# EXERCISE INSTRUCTIONS
Could you please reproduce every record below exactly, leaving out the pictures?

┌──

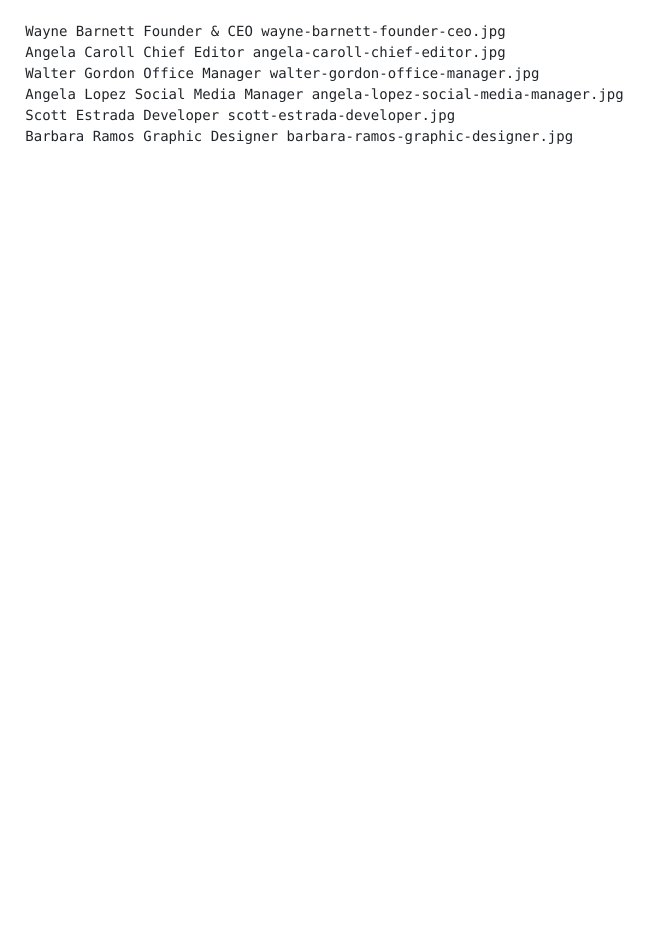
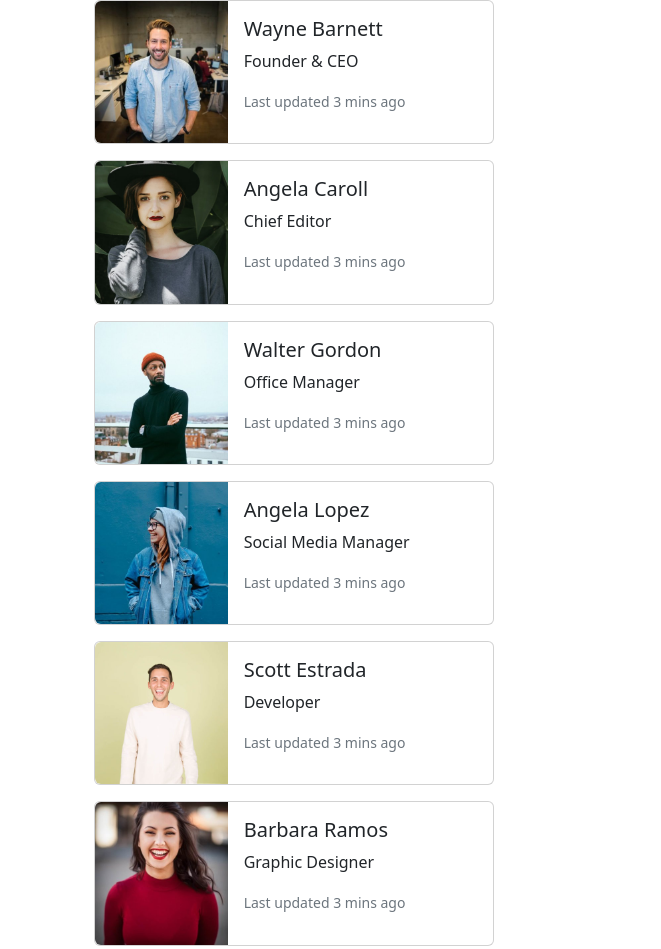
Before and after one commit to stecarraa/js-our-team, a plain HTML site: page index.html in a window 1280 px wide. Shown: the whole page, without its empty margins (0-661 px from the left). Before the commit the page ends 800 px from the top, so only its background shows below. Drawn offline with nearby package versions, Linux system fonts and the light colour scheme.

Commit message:
bonus 2 no wrap?

```diff
--- a/index.html
+++ b/index.html
@@ -13,8 +13,16 @@
 </head>
 
 <body>
+<div class="container">
+    <div class="row">
+        <div class="col">
+            <div class="" id="content">
 
-<pre id="content"></pre>
+            </div>
+        </div>
+    </div>
+</div>
+
 
 
     <script type="text/javascript" src="main.js"></script>
--- a/main.js
+++ b/main.js
@@ -64,9 +64,50 @@ for(let i = 0; i< legendaryLords.length; i++){
 
 
 const content = document.getElementById('content')
+      // content.classList.add("d-flex","flex-wrap")
+
 
 content.innerHTML = ""
 for(let i = 0; i< legendaryLords.length; i++){
-   content.innerHTML += `
-   ${legendaryLords[i].name} ${legendaryLords[i].role} ${legendaryLords[i].profilePic}`;
+    const lordCards = document.createElement("div");
+    lordCards.classList.add("container", );
+
+    const image = `./img/${legendaryLords[i].profilePic}`;
+
+    lordCards.innerHTML = `
+                           <div class="card mb-3" style="min-width: 250px;max-width:400px">
+                           <div class="row g-0">
+                              <div class="col-md-4">
+                              <img src="${image}" class="img-fluid rounded-start" alt="...">
+                              </div>
+                              <div class="col-md-8">
+                              <div class="card-body">
+                                 <h5 class="card-title">${legendaryLords[i].name}</h5>
+                                 <p class="card-text">${legendaryLords[i].role}</p>
+                                 <p class="card-text"><small class="text-muted">Last updated 3 mins ago</small></p>
+                              </div>
+                              </div>
+                           </div>
+                        </div>`;
+    content.append(lordCards);
+
+   // content.innerHTML += `
+   // ${legendaryLords[i].name} ${legendaryLords[i].role} ${legendaryLords[i].profilePic}`;
 }
+
+
+
+{/* <div class="card mb-3" style="max-width: 540px;">
+  <div class="row g-0">
+    <div class="col-md-4">
+      <img src="${image}" class="img-fluid rounded-start" alt="...">
+    </div>
+    <div class="col-md-8">
+      <div class="card-body">
+        <h5 class="card-title">${legendaryLords[i].name}</h5>
+        <p class="card-text">${legendaryLords[i].role}</p>
+        <p class="card-text"><small class="text-muted">Last updated 3 mins ago</small></p>
+      </div>
+    </div>
+  </div>
+</div> */}
```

└──

# THE ANSWER
Before and after one commit to stecarraa/js-our-team, a plain HTML site: page index.html in a window 1280 px wide. Shown: the whole page, without its empty margins (0-661 px from the left). Before the commit the page ends 800 px from the top, so only its background shows below. Drawn offline with nearby package versions, Linux system fonts and the light colour scheme.

Commit message:
bonus 2 no wrap?

```diff
--- a/index.html
+++ b/index.html
@@ -13,8 +13,16 @@
 </head>
 
 <body>
+<div class="container">
+    <div class="row">
+        <div class="col">
+            <div class="" id="content">
 
-<pre id="content"></pre>
+            </div>
+        </div>
+    </div>
+</div>
+
 
 
     <script type="text/javascript" src="main.js"></script>
--- a/main.js
+++ b/main.js
@@ -64,9 +64,50 @@ for(let i = 0; i< legendaryLords.length; i++){
 
 
 const content = document.getElementById('content')
+      // content.classList.add("d-flex","flex-wrap")
+
 
 content.innerHTML = ""
 for(let i = 0; i< legendaryLords.length; i++){
-   content.innerHTML += `
-   ${legendaryLords[i].name} ${legendaryLords[i].role} ${legendaryLords[i].profilePic}`;
+    const lordCards = document.createElement("div");
+    lordCards.classList.add("container", );
+
+    const image = `./img/${legendaryLords[i].profilePic}`;
+
+    lordCards.innerHTML = `
+                           <div class="card mb-3" style="min-width: 250px;max-width:400px">
+                           <div class="row g-0">
+                              <div class="col-md-4">
+                              <img src="${image}" class="img-fluid rounded-start" alt="...">
+                              </div>
+                              <div class="col-md-8">
+                              <div class="card-body">
+                                 <h5 class="card-title">${legendaryLords[i].name}</h5>
+                                 <p class="card-text">${legendaryLords[i].role}</p>
+                                 <p class="card-text"><small class="text-muted">Last updated 3 mins ago</small></p>
+                              </div>
+                              </div>
+                           </div>
+                        </div>`;
+    content.append(lordCards);
+
+   // content.innerHTML += `
+   // ${legendaryLords[i].name} ${legendaryLords[i].role} ${legendaryLords[i].profilePic}`;
 }
+
+
+
+{/* <div class="card mb-3" style="max-width: 540px;">
+  <div class="row g-0">
+    <div class="col-md-4">
+      <img src="${image}" class="img-fluid rounded-start" alt="...">
+    </div>
+    <div class="col-md-8">
+      <div class="card-body">
+        <h5 class="card-title">${legendaryLords[i].name}</h5>
+        <p class="card-text">${legendaryLords[i].role}</p>
+        <p class="card-text"><small class="text-muted">Last updated 3 mins ago</small></p>
+      </div>
+    </div>
+  </div>
+</div> */}
```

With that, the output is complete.